What is Organic?
Most U.S. farms are “conventional”, where foods are often produced using synthetic pesticides, synthetic or sewage sludge-based fertilizers, ionizing radiation, genetic modified seed, antibiotics or hormones. In contrast, in organic production, food is required to be produced without any of these substances. “Organic” refers to a process of food production that is monitored by the government and must adhere to the USDA National Organic Program (NOP) rules. The NOP rules for organic farming mandate land management practices that conserve and protect fertile soil, promote biodiversity, and keep the water clean. For more information visit the National Organic Program Web Site.
Why is Organic important for the environment?
Conventional agriculture today contributes to numerous ecological and environmental problems such as ground- and surface water pollution; reduction in pollinating insects (such as honey bees) and potential human health risks from exposure to agricultural chemicals. Climate change and associated rising temperatures, droughts, floods, and storms are already decreasing global food production and have lead to higher costs.
Why is Organic important for your health?
Studies have shown that pesticide residues, and synthetic nitrogen fertilizers may increase our risk for certain cancers, Alzheimer’s disease, Diabetes, and Parkinson’s disease. In addition, organic meat production may reduce the development of human antibiotic resistance. For more information on how current methods of livestock production in non-organic agriculture are leading to super bugs and antibiotic resistance read the white paper on Antibiotic Use in Food Systems, developed by the Registered Dietitian’s in the Hunger and Environmental Dietetics Practice Group.
Another important consideration for your health is the issue of Genetically Modified (GM) foods. Some scientists and organizations are concerned with potential risks to both the environment and human health from Genetically Modified (GM) foods. The National Organic Program (NOP) bans GM seed in organic farming. In contrast, GM seed is widely used in conventional farming, particularly in the production of corn and soy. Conventionally produced GM corn and soy are used extensively as livestock feed. In contrast, the NOP mandates 100% organic feed for animals used to produce organic milk, chicken, beef, and pork.
What about small local non-organic farms?

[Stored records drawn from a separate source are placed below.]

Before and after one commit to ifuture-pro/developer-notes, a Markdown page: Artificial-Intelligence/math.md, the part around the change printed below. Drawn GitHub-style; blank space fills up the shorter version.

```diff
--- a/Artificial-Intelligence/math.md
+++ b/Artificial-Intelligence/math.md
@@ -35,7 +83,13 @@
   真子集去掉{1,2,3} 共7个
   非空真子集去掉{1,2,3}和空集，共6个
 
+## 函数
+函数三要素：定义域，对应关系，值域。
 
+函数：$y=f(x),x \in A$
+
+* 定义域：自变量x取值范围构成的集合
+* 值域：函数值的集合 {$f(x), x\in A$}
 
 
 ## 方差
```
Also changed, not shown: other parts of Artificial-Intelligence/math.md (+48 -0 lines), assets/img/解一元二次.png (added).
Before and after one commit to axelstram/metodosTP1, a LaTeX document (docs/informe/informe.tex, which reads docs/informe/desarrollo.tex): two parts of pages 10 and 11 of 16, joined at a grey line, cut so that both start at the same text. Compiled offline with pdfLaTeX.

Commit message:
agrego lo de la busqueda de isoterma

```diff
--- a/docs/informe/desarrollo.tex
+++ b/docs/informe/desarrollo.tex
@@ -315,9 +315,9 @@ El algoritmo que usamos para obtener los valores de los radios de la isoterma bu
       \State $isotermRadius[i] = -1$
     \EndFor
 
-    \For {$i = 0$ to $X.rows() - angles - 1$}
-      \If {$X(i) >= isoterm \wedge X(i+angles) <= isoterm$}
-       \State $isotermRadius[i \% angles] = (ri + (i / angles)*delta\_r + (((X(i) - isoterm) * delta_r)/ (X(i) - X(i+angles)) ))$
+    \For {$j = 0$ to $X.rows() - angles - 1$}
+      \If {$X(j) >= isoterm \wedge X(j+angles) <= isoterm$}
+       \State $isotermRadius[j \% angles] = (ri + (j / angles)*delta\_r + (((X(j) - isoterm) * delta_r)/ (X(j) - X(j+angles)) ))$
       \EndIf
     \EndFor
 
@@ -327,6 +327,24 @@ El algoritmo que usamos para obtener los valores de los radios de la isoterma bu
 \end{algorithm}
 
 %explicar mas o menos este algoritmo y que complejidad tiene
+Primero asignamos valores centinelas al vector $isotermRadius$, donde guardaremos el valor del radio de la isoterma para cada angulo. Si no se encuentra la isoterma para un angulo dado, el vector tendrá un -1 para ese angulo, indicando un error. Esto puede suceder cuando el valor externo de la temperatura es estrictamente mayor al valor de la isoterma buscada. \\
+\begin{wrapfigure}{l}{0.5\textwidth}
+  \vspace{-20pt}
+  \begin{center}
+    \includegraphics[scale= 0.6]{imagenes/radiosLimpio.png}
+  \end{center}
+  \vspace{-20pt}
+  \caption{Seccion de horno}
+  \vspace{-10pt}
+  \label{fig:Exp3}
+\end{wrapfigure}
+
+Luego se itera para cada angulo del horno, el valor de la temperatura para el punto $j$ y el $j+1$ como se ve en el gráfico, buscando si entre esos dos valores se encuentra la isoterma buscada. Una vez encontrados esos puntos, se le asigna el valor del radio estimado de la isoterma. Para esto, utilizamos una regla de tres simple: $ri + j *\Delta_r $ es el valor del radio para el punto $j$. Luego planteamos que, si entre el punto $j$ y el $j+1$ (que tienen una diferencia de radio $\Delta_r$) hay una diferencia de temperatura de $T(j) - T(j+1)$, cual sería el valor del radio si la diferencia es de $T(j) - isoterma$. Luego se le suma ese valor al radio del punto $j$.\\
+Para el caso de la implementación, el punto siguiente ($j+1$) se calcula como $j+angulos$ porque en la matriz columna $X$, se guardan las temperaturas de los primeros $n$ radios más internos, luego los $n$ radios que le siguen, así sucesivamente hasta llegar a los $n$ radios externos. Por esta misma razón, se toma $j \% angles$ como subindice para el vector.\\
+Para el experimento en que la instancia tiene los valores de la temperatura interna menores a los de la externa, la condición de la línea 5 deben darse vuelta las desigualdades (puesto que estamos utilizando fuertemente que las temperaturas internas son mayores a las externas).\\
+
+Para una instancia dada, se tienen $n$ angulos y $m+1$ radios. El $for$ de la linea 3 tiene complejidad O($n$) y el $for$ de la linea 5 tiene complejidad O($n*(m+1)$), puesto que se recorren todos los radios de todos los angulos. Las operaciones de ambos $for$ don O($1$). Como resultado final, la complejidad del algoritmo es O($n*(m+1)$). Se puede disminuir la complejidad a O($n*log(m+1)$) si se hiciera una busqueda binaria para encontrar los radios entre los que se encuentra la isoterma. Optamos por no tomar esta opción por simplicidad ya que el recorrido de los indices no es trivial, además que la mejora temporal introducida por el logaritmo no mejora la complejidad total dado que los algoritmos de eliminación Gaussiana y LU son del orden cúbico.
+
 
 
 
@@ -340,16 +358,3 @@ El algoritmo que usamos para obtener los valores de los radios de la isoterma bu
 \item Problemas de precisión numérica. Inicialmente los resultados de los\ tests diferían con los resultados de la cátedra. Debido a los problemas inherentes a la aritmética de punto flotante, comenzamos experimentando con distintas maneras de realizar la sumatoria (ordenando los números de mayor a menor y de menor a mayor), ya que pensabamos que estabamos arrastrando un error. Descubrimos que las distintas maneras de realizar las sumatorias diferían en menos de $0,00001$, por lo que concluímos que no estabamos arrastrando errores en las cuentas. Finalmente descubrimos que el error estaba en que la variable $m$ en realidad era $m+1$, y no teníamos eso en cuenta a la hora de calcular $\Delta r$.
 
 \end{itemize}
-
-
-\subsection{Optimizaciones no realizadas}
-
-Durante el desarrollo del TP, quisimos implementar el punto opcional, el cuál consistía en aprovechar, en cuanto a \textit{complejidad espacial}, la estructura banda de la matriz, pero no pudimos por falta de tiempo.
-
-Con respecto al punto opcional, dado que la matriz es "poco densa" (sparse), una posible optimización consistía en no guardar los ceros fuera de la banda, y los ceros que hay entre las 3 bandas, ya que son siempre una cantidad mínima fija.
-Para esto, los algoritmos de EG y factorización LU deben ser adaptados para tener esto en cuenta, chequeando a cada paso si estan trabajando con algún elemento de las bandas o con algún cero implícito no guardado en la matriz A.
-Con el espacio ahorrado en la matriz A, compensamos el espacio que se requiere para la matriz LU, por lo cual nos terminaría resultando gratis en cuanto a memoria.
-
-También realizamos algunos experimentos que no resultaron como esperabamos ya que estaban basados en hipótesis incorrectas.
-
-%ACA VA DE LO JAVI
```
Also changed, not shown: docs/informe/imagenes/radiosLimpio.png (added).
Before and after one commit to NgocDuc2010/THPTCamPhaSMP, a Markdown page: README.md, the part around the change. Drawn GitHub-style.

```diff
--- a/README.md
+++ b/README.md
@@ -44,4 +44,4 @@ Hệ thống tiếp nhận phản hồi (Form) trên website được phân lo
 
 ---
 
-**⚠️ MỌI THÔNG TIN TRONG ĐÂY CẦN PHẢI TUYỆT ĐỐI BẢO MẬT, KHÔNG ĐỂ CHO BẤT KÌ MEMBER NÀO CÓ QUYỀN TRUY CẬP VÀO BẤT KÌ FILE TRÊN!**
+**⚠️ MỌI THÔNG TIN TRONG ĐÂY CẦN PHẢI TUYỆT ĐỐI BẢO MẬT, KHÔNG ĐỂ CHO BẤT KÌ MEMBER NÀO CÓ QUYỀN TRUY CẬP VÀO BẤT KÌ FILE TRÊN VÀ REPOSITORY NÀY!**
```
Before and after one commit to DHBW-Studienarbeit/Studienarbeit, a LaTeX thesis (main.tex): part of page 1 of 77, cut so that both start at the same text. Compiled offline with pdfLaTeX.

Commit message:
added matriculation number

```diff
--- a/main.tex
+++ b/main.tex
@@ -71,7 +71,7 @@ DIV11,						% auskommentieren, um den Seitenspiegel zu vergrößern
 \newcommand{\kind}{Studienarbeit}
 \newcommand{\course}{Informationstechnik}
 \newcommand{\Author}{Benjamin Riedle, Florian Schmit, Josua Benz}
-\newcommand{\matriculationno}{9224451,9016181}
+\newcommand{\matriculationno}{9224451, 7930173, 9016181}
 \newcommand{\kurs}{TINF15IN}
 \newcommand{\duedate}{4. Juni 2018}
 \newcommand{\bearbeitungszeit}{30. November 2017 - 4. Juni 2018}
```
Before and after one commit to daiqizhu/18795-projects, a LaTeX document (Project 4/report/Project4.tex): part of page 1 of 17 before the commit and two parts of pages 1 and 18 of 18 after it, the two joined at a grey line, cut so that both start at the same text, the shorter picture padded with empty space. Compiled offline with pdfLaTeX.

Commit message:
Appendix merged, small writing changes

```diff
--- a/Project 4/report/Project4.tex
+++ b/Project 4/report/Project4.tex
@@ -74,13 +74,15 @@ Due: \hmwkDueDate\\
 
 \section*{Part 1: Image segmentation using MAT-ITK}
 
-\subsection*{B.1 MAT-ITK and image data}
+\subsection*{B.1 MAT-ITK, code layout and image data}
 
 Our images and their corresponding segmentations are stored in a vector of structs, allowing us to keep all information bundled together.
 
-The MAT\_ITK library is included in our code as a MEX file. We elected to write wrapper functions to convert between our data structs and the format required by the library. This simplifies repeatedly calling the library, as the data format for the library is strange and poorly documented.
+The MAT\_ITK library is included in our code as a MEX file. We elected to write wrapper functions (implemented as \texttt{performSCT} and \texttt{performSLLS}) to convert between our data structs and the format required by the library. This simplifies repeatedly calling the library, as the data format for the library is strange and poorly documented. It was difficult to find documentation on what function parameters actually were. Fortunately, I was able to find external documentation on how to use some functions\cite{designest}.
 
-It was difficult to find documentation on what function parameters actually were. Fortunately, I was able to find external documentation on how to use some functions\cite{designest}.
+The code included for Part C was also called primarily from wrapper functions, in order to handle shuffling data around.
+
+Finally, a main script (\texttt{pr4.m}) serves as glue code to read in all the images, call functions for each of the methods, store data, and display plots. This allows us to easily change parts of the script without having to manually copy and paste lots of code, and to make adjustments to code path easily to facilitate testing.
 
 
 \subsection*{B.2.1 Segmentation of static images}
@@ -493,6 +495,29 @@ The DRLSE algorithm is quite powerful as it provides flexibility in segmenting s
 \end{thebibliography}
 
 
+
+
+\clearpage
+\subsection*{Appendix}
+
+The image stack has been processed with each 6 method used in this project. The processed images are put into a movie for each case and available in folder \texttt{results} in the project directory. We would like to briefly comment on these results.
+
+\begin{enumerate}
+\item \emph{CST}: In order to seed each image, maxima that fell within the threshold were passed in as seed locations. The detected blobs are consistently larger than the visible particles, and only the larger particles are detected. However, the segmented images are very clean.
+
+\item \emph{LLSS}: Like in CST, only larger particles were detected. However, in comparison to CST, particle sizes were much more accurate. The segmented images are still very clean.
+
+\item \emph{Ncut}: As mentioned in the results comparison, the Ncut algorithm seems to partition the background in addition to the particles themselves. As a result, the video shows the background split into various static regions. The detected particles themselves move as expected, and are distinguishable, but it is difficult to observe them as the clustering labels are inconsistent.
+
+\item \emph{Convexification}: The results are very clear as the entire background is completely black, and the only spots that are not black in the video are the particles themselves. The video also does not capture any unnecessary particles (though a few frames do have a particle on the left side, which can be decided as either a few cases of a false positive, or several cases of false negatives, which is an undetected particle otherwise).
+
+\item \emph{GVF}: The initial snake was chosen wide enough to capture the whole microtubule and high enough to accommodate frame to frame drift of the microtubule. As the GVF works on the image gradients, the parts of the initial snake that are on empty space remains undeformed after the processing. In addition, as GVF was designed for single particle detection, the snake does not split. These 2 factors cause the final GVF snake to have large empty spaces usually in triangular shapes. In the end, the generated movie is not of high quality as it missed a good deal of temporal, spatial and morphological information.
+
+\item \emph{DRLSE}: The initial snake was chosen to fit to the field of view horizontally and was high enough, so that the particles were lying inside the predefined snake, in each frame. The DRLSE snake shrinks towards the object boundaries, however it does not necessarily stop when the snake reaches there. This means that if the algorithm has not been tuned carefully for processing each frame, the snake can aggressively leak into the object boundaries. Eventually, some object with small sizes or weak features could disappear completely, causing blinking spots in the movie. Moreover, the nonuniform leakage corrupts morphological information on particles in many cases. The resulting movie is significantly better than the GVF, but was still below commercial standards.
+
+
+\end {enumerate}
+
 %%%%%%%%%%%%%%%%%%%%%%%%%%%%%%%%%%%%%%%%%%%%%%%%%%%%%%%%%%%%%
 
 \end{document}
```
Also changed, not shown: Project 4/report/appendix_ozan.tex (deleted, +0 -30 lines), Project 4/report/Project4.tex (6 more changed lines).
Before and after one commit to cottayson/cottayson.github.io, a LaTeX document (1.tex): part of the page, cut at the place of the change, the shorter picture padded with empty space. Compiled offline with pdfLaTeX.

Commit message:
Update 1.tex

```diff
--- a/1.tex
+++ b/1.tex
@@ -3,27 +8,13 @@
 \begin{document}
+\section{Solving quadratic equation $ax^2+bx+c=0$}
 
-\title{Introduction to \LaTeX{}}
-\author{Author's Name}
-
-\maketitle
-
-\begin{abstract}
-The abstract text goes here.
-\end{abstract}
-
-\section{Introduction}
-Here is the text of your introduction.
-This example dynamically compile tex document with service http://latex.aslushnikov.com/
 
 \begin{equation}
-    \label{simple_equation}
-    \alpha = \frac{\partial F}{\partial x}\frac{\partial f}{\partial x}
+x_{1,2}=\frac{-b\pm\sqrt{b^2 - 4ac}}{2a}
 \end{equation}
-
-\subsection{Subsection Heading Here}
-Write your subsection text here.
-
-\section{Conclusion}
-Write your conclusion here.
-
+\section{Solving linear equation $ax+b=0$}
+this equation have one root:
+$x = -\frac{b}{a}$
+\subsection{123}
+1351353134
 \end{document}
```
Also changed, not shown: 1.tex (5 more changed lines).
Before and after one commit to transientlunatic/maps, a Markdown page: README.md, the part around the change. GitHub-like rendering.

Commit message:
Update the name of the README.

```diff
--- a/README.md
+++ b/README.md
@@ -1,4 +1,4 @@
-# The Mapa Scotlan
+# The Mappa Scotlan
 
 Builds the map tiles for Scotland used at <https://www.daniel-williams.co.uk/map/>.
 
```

Is the farm sustainable? The grey area.
Sustain-ably managed farms take care of the soil and water and treat animals humanely. A local farm does not always mean a sustainable farm, but often it is. Local, small farms tend to be more diverse and much easier on the land than large conventional farms. A good way to evaluate this is to learn about the farm that produced your food. The next time you are at the farmer’s market talk to the farmer. Even though the farm’s food is not labeled as “organic”, the farmer may not be able to afford the expense of becoming certified, the food may still be grown without synthetic chemicals and artificial synthetic fertilizers, or the farmer may minimize the use of chemicals. On the other hand, there has been criticism of large corporate organic farms that may not be sustainable for reasons such as extensive carbon emissions in food production, not treating animals in a humane fashion, overuse of allowed natural pesticides, or using loopholes in the organic laws to use the organic label for profit. Some of these issues will be explored in the Sustainable Diets Blog or can be found discussed in more detail on the links provided on the blog page.